REQUIRED WORK:
Identify all lines below that hold "leak" and collect them.

DATA SHOWN:
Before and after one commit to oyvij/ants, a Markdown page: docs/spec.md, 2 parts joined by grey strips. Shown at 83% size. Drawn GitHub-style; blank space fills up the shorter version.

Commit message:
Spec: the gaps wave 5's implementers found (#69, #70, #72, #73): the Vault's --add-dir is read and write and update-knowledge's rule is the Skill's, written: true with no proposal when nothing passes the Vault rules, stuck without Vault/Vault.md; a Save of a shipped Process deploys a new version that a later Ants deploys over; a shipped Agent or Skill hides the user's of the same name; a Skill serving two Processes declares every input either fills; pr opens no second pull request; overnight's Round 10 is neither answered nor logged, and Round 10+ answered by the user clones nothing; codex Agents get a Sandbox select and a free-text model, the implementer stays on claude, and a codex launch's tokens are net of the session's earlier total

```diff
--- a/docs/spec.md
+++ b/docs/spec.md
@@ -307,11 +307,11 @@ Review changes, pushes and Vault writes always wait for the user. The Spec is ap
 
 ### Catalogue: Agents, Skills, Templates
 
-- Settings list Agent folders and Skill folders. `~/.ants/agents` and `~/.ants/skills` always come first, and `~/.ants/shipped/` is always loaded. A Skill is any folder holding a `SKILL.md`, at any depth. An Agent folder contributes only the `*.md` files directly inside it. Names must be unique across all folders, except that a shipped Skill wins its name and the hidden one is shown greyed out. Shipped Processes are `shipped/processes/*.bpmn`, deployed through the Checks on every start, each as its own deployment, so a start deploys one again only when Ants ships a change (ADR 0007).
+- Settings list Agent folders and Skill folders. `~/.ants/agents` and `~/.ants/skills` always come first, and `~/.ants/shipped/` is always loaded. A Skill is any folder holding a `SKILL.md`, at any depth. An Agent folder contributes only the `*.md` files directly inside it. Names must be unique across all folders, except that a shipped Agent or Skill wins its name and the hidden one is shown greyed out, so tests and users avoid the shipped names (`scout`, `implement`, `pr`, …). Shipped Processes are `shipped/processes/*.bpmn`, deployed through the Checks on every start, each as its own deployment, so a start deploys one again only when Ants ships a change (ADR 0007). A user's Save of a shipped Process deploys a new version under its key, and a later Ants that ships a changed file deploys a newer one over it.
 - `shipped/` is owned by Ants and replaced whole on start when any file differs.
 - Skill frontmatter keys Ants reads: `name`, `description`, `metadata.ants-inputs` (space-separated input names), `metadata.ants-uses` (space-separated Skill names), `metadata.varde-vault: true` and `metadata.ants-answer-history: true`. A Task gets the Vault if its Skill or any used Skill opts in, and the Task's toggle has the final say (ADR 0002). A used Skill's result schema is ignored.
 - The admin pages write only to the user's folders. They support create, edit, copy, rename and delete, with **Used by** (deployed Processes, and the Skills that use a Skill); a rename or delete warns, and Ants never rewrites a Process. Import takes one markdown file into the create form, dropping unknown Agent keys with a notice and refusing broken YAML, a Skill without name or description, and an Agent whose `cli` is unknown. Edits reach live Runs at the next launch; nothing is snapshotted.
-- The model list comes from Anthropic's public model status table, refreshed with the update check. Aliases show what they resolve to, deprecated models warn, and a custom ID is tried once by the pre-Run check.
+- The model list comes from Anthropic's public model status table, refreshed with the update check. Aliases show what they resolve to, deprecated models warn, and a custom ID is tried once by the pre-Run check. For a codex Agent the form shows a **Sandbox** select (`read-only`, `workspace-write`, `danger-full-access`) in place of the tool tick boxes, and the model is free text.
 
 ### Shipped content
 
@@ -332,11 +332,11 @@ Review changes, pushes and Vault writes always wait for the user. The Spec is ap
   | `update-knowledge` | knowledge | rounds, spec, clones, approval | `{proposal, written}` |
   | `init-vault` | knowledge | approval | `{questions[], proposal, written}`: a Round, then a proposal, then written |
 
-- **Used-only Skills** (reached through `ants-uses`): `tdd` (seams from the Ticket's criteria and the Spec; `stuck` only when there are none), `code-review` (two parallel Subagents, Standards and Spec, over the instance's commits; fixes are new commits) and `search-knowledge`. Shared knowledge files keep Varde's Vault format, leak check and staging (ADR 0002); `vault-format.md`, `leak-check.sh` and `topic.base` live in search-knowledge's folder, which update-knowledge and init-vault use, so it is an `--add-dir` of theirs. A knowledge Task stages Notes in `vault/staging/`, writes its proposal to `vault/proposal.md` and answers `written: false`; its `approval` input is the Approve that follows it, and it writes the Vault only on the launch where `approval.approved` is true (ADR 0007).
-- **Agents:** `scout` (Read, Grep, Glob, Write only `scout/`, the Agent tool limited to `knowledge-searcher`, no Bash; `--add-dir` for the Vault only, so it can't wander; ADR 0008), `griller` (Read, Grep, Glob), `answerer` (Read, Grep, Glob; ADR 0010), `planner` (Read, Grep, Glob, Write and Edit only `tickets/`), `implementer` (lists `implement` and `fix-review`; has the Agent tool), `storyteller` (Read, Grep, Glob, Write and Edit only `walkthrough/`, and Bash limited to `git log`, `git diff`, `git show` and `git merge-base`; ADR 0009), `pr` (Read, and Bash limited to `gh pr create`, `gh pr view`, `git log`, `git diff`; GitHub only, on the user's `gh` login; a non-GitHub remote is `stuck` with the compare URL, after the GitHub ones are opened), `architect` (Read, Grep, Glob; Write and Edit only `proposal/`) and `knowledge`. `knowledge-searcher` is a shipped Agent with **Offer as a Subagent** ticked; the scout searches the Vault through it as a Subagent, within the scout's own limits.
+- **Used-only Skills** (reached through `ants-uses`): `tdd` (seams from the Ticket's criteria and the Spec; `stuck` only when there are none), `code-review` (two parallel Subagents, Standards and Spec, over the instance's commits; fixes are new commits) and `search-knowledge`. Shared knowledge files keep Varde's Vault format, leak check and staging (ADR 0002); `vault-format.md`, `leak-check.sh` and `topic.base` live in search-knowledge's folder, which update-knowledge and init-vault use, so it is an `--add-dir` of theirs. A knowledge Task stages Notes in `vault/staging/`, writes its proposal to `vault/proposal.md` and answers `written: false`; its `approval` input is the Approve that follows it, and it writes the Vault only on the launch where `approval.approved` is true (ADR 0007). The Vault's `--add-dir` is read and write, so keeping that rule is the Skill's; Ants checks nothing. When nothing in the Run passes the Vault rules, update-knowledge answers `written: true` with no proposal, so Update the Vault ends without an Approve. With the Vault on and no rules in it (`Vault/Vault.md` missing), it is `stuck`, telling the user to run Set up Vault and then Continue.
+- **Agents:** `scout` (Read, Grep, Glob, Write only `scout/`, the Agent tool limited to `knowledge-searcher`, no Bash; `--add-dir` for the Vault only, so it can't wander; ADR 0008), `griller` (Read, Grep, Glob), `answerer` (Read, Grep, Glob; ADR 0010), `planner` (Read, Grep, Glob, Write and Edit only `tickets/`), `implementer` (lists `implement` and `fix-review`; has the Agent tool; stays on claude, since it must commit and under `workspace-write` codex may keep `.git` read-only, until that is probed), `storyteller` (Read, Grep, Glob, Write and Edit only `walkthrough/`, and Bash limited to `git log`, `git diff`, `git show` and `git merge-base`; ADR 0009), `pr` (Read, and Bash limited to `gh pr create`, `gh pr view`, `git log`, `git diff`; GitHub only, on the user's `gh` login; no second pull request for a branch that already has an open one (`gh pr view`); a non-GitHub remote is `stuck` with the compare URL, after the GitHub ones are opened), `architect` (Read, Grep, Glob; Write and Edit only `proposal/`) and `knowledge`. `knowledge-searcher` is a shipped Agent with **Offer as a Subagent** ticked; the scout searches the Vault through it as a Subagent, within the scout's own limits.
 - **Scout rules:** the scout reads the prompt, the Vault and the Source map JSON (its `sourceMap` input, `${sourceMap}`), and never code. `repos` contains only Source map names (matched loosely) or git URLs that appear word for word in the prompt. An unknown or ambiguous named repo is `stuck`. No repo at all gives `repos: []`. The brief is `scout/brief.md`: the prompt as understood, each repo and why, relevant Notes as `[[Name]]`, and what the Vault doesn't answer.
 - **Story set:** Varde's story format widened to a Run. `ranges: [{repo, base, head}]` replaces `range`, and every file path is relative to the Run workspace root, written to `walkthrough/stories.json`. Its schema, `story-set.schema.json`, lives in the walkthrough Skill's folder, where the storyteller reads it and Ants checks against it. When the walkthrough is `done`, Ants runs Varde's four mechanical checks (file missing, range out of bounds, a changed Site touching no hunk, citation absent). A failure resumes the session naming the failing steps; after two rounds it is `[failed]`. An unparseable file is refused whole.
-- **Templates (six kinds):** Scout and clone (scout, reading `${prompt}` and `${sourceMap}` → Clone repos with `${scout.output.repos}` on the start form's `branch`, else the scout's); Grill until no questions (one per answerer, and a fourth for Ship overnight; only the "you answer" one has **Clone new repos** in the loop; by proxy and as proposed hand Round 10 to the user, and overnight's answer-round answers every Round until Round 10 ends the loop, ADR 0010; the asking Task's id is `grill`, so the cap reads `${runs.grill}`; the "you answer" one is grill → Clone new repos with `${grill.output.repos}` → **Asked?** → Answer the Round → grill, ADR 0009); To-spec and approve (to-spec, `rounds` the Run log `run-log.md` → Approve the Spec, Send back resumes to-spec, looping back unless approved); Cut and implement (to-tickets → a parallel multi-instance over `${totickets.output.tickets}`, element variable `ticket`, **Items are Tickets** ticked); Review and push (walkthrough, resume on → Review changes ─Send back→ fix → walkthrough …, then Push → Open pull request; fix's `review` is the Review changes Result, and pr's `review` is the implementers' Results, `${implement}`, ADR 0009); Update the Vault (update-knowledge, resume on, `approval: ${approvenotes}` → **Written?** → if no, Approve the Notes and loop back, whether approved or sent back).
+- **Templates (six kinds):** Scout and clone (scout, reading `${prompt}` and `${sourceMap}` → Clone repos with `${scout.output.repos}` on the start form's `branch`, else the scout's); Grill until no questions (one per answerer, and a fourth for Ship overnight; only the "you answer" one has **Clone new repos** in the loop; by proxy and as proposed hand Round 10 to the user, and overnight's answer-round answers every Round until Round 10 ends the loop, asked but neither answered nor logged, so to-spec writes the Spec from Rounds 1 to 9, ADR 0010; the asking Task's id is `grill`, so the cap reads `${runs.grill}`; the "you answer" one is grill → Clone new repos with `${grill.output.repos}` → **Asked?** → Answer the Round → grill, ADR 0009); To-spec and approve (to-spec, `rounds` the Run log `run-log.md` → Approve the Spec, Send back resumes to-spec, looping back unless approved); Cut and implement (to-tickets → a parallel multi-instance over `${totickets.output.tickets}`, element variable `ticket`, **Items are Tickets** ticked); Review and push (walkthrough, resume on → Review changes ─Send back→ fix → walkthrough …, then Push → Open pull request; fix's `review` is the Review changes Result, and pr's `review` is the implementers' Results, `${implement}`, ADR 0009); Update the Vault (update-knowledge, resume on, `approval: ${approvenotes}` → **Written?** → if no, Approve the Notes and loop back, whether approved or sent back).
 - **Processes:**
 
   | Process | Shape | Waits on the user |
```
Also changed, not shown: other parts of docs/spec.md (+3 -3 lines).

THE COMPLETED TASK:
-- **Used-only Skills** (reached through `ants-uses`): `tdd` (seams from the Ticket's criteria and the Spec; `stuck` only when there are none), `code-review` (two parallel Subagents, Standards and Spec, over the instance's commits; fixes are new commits) and `search-knowledge`. Shared knowledge files keep Varde's Vault format, leak check and staging (ADR 0002); `vault-format.md`, `leak-check.sh` and `topic.base` live in search-knowledge's folder, which update-knowledge and init-vault use, so it is an `--add-dir` of theirs. A knowledge Task stages Notes in `vault/staging/`, writes its proposal to `vault/proposal.md` and answers `written: false`; its `approval` input is the Approve that follows it, and it writes the Vault only on the launch where `approval.approved` is true (ADR 0007).
+- **Used-only Skills** (reached through `ants-uses`): `tdd` (seams from the Ticket's criteria and the Spec; `stuck` only when there are none), `code-review` (two parallel Subagents, Standards and Spec, over the instance's commits; fixes are new commits) and `search-knowledge`. Shared knowledge files keep Varde's Vault format, leak check and staging (ADR 0002); `vault-format.md`, `leak-check.sh` and `topic.base` live in search-knowledge's folder, which update-knowledge and init-vault use, so it is an `--add-dir` of theirs. A knowledge Task stages Notes in `vault/staging/`, writes its proposal to `vault/proposal.md` and answers `written: false`; its `approval` input is the Approve that follows it, and it writes the Vault only on the launch where `approval.approved` is true (ADR 0007). The Vault's `--add-dir` is read and write, so keeping that rule is the Skill's; Ants checks nothing. When nothing in the Run passes the Vault rules, update-knowledge answers `written: true` with no proposal, so Update the Vault ends without an Approve. With the Vault on and no rules in it (`Vault/Vault.md` missing), it is `stuck`, telling the user to run Set up Vault and then Continue.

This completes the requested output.